Assignment:
The word "type" marks the lines to find; copy every such line from the data below.

Code change snippets:
☆ ☆ ☆ ☆ ☆
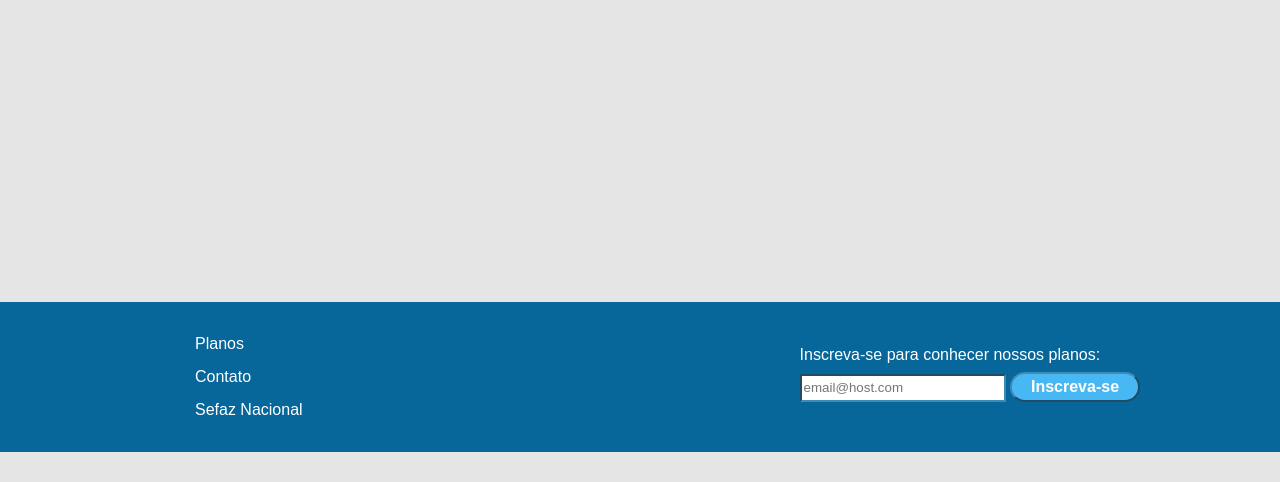
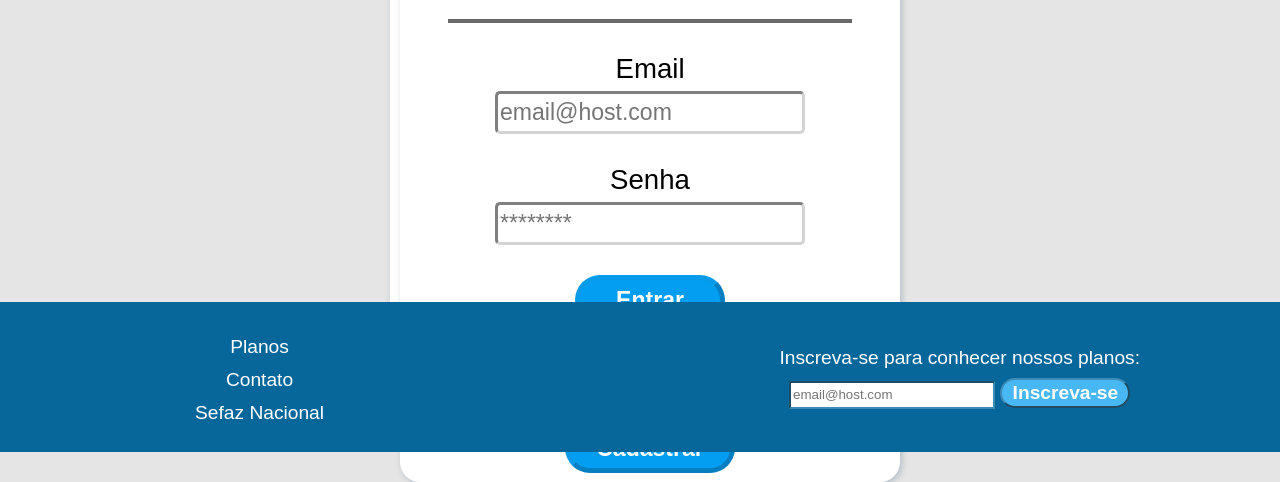
Before and after one commit to dri1302/repositorio, a plain HTML site: page index.html in a window 1280 px wide. Shown: the part 348-830 px from the top of the page. Before the commit the page ends 800 px from the top, so only its background shows below. Drawn offline with Linux system fonts and the light colour scheme.

Commit message:
Atualizado

```diff
--- a/index.html
+++ b/index.html
@@ -13,15 +13,34 @@
     <header>
         <nav class="menu-prelog">
             <ul>
-                <li id="contato">Contato</li>
+                <li id="contato" onclick="menuContato()">Contato</li>
                 <!--Criar Link-->
-                <li id="sobre">Sobre</li>
+                <li id="sobre" onclick="menuSobre()">Sobre</li>
                 <!--Criar Link-->
             </ul>
         </nav>
     </header>
-    <section>teste section</section>
+    <main>
+    <main>
+        <p>REPX - Repositório XML e NF-e</p>
+        <!--Desenhar linha-->
+        <p class="linha-horizontal"></p>
+        <form action="">
+            <!--Ver método envio formulário para action = '' POST - GET --------->
+            <!--LOGIN: Email-->
+            <label for="email">Email</label>
+            <input type="text" name="email" id="email" placeholder="email@host.com">
+            <!--LOGIN: Senha e botão Entrar-->
+            <label for="senha">Senha</label>
+            <input type="password" name="senha" id="senha" placeholder="********"> <br>
+            <input type="button" value="Entrar" id="bot-entrar" onclick="entrarLogin()">
+            <!--LOGIN: Não é cadastrado / Botão cadastrar-->
+            <label for="cadastrar" id="nome-cadastrar">Não é cadastrado?</label> <!--FINALIZAR CONFIG CSS-->
+            <input type="button" value="Cadastrar" id="bot-cadastrar" onclick="cadastrarCliente()">
+        </form>
+    </main>
     <footer>
+        <!--Rodapé - Lado Esquerdo-->
         <div class="opc-rodape">
             <ul type="none">
                 <li>Planos</li>
@@ -32,13 +51,14 @@
                 <!--Criar Link-->
             </ul>
         </div>
-        <!-- Opção de envio email para planos -->
+        <!--Rodapé - Lado Direto-->
         <div class="email-rodape">
             <p>Inscreva-se para conhecer nossos planos:</p>
             <input type="email" name="email-inscreva" id="email-inscreva" placeholder="email@host.com">
-            <input type="button" value="Inscreva-se" id="bot-inscreva">
+            <input type="button" value="Inscreva-se" id="bot-inscreva" onclick="emailInscreva()">
         </div>
     </footer>
+    <script src="script.js"></script>
 </body>
 
 </html>
--- /dev/null
+++ b/script.js
@@ -0,0 +1,40 @@
+// FUNÇÕES PARA CONTATO E SOBRE:
+
+// Acessar menu contato
+function menuContato() {
+    const contato = document.querySelector('nav#contato');
+    alert('ENTROU MENU CONTATO EM menuContato()');
+}
+
+// Acessar menu sobre
+function menuSobre() {
+    const sobre = document.querySelector('nav#sobre');
+    alert('ENTROU MENU SOBRE EM MenuSobre()');
+}
+// FIM FUNÇÕES PARA CONTATO E SOBRE
+
+
+
+// FUNÇÕES PARA LOGIN E CADASTRO CLIENTE
+const log = document.querySelector('input#entrar')
+const cad = document.querySelector('input#cadastrar')
+
+// Entrar Login
+function entrarLogin() {
+    alert('ENTROU BOTÃO ENTRAR entrarLogin()');
+}
+
+// Cadastrar Cliente
+function cadastrarCliente() {
+    alert('ENTROU cadastrarCliente()');
+}
+// FIM FUNÇÕES PARA LOGIN E CADASTRO CLIENTE
+
+
+/* rever
+// FUNÇÃO PARA ENVIO EMAIL PLANOS - BOTÃO INSCREVA-SE FOOTER
+function emailInscreva(){
+    const inscreva = document.querySelector('input#bot-inscreva');
+        alert('ENTROU ENVIO EMAIL INSCREVA-SE EM emailInscreva()')
+}
+// FIM FUNÇÃO PARA ENVIO EMAIL PLANOS - BOTÃO INSCREVA-SE FOOTER*/
--- a/style.css
+++ b/style.css
@@ -1,4 +1,6 @@
 @charset "UTF-8";
+
+/* Algumas configurações padrões no fima do documento */
 
 body { /* Geral*/
     background-color: #E5E5E5;
@@ -15,7 +17,7 @@ header { /* Barra Superior */
     background-color: #039EF2;
 }
 
-/* MENU SUPERIOR */
+/* HEADER - MENU SUPERIOR */
 .menu-prelog { /* Posição - 'contato sobre' */
     float: right;
     padding-right: 50px;
@@ -30,11 +32,78 @@ header { /* Barra Superior */
 #contato {  /*REVER */
     margin-right: 30px;
 }
-/* FIM MENU SUPERIOR
+/* FIM HEADER - MENU SUPERIOR */
+
+/* MAIN - LOGIN */
+main { /* Tela Login - Configurações Gerais*/
+    width: 480px;
+    height: 600px;
+    background-color: white;
+    border-radius: 20px;
+    box-shadow: 2px 2px 6px rgba(52, 96, 134, 0.295);
+    margin: auto;
+    margin-top: 100px;
+    padding: 10px;
+    font-size: 1.2em;
+    text-align: center;
+}
+
+main > p { /* Título - REPX - Repositório XML e NF-e*/
+    font: normal bold 1.5em arial, "sans serif";
+ }
+
+ .linha-horizontal { /* Linha abaixo de REPX*/
+    margin: auto;
+    width: 400px;
+    background-color: rgb(105, 105, 105);
+    border: 2px solid rgb(105, 105, 105);
+ }
+
+#email, #senha { /* Caixas 'email e senha' */
+    font-size: 1em;
+    width: 300px;
+    height: 35px;
+    border-color: #d4d4d4; /* Usar de padrão para outras caixas*/
+    border-width: 3px; /* Espessura da borda */
+    border-radius: 5px;
+
+}
+
+#bot-entrar { /* Botão Entrar - Login */
+    width: 150px;
+    height: 50px;
+    margin-top: 30px;
+    background-color: #039EF2;
+    border-radius: 30px; /* Arredondamento */
+    border-width: 5px; /* Espessura da borda*/
+    border-color: #0e98e27a ;
+    color: white;
+    font: normal bold 1em arial, "sans serif" ;
+}
+
+label { /* Nomes 'Email e Senha' */
+    display: block; /* Para deixar no centro */
+	margin: 30px 0 6px 0;
+	font-size: 1.2em;
+}
+
+#bot-cadastrar { /* Botão Cadastrar*/
+    width: 170px;
+    height: 50px;
+    margin-top: 30px;
+    background-color: #039EF2;
+    border-radius: 30px; /* Arredondamento */
+    border-width: 5px; /* Espessura da borda*/
+    border-color: #0e98e27a ;
+    color: white;
+    font: normal bold 1em arial, "sans serif" ;
+}
 
 
 
-/* RODAPÉ*/
+/* FIM MAIN LOGIN*/
+
+/* FOOTER - RODAPÉ*/
 footer {
     width: 100%; /* Ocupar toda a tela - Largura */
     height: 150px; /* Altura */
@@ -80,8 +149,7 @@ footer {
     background-color: #48b8f5;
     color: #ffffff;
     font-weight: bolder;
-    font-size: 0.9em;
-    font: normal bolder 1em arial, "sans serif";
+    font-size: 1em;
 }
 
 #email-inscreva{ /* Configuração 'caixa email'*/
@@ -91,5 +159,12 @@ footer {
     border-width: 2px;
     padding-right: 10px;
 }
+/* FIM FOOTER RODAPÉ*/
 
-/* FIM RODAPÉ*/
+/* Configuração padrão para cor botões azuis:
+    background-color: #039EF2;
+    border-radius: 30px;  -----  Sujeito a alteração
+    border-width: 5px;  ---- Sujeito a alteração
+    border-color: #0e98e27a ;
+
+    border-color: #d4d4d4; /* Usar de padrão para outras caixas*/
```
☆ ☆ ☆ ☆ ☆
The completed task:
+            <input type="text" name="email" id="email" placeholder="email@host.com">
+            <input type="password" name="senha" id="senha" placeholder="********"> <br>
+            <input type="button" value="Entrar" id="bot-entrar" onclick="entrarLogin()">
+            <input type="button" value="Cadastrar" id="bot-cadastrar" onclick="cadastrarCliente()">
             <ul type="none">
             <input type="email" name="email-inscreva" id="email-inscreva" placeholder="email@host.com">
-            <input type="button" value="Inscreva-se" id="bot-inscreva">
+            <input type="button" value="Inscreva-se" id="bot-inscreva" onclick="emailInscreva()">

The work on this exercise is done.